(Stored data entries)
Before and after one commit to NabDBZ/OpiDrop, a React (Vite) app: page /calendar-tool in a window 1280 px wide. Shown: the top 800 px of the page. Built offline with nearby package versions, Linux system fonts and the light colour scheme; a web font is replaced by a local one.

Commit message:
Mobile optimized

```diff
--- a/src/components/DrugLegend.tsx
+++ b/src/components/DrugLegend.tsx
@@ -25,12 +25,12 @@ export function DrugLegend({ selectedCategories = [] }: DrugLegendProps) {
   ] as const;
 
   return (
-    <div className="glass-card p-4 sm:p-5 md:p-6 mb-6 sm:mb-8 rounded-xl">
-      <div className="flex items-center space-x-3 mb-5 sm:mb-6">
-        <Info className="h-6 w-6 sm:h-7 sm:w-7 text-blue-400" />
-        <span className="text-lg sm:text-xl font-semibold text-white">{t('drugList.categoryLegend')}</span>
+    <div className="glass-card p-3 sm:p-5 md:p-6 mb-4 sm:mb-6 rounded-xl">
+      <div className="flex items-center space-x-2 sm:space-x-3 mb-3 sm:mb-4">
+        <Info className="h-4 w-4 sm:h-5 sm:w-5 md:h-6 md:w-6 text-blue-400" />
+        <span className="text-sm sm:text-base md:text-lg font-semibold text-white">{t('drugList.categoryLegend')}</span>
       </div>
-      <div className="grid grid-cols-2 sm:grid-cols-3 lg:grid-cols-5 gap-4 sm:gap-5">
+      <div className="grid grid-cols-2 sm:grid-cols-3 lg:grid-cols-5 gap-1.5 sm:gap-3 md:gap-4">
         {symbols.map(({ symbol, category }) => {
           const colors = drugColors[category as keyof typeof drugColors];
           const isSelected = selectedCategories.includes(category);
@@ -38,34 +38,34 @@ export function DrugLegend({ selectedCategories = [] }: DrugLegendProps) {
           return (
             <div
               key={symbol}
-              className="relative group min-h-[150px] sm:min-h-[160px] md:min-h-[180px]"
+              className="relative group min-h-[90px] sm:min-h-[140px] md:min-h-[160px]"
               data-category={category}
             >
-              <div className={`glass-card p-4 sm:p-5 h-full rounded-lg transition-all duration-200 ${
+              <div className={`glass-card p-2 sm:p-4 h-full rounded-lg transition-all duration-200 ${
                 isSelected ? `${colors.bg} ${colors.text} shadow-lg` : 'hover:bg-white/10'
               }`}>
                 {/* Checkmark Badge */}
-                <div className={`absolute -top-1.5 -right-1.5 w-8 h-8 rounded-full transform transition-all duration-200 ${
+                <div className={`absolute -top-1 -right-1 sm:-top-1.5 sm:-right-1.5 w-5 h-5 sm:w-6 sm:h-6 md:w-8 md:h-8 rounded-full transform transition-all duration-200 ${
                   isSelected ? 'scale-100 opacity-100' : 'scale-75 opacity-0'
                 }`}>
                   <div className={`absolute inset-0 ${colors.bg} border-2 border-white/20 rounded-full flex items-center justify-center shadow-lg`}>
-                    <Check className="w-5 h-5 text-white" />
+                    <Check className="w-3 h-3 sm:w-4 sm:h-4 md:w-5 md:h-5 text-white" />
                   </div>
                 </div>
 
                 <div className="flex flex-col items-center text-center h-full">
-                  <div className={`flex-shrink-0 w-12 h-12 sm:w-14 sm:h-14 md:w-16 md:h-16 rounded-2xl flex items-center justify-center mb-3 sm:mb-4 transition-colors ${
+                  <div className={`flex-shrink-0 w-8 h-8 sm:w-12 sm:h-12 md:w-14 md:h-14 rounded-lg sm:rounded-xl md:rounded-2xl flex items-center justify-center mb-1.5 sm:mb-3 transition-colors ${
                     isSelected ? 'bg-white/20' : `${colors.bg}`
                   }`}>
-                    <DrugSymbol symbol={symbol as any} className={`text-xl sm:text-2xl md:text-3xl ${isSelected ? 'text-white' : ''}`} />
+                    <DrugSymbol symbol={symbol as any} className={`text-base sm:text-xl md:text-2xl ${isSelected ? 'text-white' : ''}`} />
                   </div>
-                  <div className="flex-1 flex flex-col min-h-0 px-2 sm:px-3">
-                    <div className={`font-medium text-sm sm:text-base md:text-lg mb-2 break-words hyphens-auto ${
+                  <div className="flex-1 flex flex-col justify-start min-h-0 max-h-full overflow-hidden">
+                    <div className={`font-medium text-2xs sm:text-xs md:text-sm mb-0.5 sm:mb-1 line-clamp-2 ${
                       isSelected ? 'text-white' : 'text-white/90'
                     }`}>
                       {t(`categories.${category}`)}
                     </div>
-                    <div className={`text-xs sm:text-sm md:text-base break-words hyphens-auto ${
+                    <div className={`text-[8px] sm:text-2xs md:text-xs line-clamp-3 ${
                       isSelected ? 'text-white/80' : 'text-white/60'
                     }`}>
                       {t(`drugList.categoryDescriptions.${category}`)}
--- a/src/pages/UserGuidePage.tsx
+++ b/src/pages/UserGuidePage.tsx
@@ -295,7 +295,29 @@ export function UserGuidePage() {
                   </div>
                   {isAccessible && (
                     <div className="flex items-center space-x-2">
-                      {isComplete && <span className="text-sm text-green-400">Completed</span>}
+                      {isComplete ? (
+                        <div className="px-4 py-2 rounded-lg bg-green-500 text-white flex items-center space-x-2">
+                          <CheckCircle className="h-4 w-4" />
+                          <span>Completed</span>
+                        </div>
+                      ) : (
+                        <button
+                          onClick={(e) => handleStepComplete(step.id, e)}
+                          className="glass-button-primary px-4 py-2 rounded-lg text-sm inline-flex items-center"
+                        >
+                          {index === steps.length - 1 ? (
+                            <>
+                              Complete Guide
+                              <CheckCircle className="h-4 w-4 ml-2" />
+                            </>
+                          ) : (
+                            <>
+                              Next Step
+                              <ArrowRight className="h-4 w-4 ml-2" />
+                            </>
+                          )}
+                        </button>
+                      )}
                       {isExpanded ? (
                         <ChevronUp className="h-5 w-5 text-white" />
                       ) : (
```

▶ PROBLEM REQUIREMENTS
From the records above, pull out every line containing the word "rounded".

▶ RESPONSE TO THIS EXERCISE
-    <div className="glass-card p-4 sm:p-5 md:p-6 mb-6 sm:mb-8 rounded-xl">
+    <div className="glass-card p-3 sm:p-5 md:p-6 mb-4 sm:mb-6 rounded-xl">
-              <div className={`glass-card p-4 sm:p-5 h-full rounded-lg transition-all duration-200 ${
+              <div className={`glass-card p-2 sm:p-4 h-full rounded-lg transition-all duration-200 ${
-                <div className={`absolute -top-1.5 -right-1.5 w-8 h-8 rounded-full transform transition-all duration-200 ${
+                <div className={`absolute -top-1 -right-1 sm:-top-1.5 sm:-right-1.5 w-5 h-5 sm:w-6 sm:h-6 md:w-8 md:h-8 rounded-full transform transition-all duration-200 ${
                   <div className={`absolute inset-0 ${colors.bg} border-2 border-white/20 rounded-full flex items-center justify-center shadow-lg`}>
-                  <div className={`flex-shrink-0 w-12 h-12 sm:w-14 sm:h-14 md:w-16 md:h-16 rounded-2xl flex items-center justify-center mb-3 sm:mb-4 transition-colors ${
+                  <div className={`flex-shrink-0 w-8 h-8 sm:w-12 sm:h-12 md:w-14 md:h-14 rounded-lg sm:rounded-xl md:rounded-2xl flex items-center justify-center mb-1.5 sm:mb-3 transition-colors ${
+                        <div className="px-4 py-2 rounded-lg bg-green-500 text-white flex items-center space-x-2">
+                          className="glass-button-primary px-4 py-2 rounded-lg text-sm inline-flex items-center"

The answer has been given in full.